The Government of Afghanistan and a United Nations agency responsible for promoting international cooperation in education launched a national strategy on technical and vocational education and training earlier this week in their bid to increase the country’s skilled workforce.
Not long ago, instead of students, fighters darted along the halls or huddled in the laboratories of Kabul University’s science faculty. In fact, the faculty’s two buildings were nearly flattened during Afghanistan’s three decade war.
Teenagers in dark business suits, loosely knotted ties or bright headscarves stride through the new National Institute of Management and Administration (NIMA).
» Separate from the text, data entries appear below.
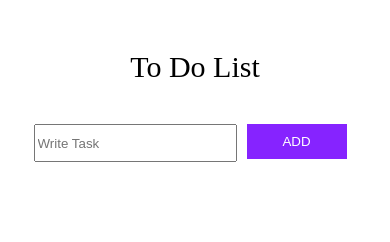
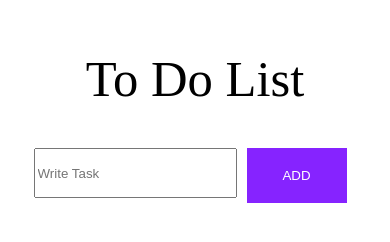
Before and after one commit to ayushmarch94/Todo-list, a plain HTML site: page index.html in a window 390 px wide. Drawn offline with Linux system fonts and the light colour scheme.

Commit message:
Improved responsiveness

```diff
--- a/style.css
+++ b/style.css
@@ -4,21 +4,21 @@
 }
 
 #container{
-    height: 120px;
-    width: 100%;
+    height: 14vh;
+    width: 100vw;
     display: flex;
     justify-content: center;
 }
 
 input{
-    width: 50%;
-    height: 30px;
+    width: 50vw;
+    height: 5vh;
     margin-top: 40px;
     padding: 2px;
 }
 
 #heading{
-    font-size: 30px;
+    font-size: 6vh;
 }
 
 #text{
@@ -28,7 +28,7 @@ input{
 }
 
 #btn{
-    height: 35px;
+    height: 6.5vh;
     margin: 10px;
     margin-top: 40px;
     width: 100px;
@@ -47,8 +47,8 @@ ul{
 
 li{
     position: relative;
-    width: 60%;
-    height: 30px;
+    width: 60vw;
+    height: 5vh;
     border: 1px solid gray;
     list-style: none;
     margin-top: 30px;
```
Despite a budget shortage, the Women’s Affairs Department in southern Kandahar province has been able to train hundreds of women in various skills to help them become self-reliant, an official said on Sunday.
The Swedish Committee for Afghanistan (SCA) on Thursday said it had trained hundreds of people with disabilities, including 110 women, in markets-oriented vocational skills in 2013.
The desire for education has never been higher among young Afghans, most importantly among their parents. There are currently about 200,000 students in Khost province.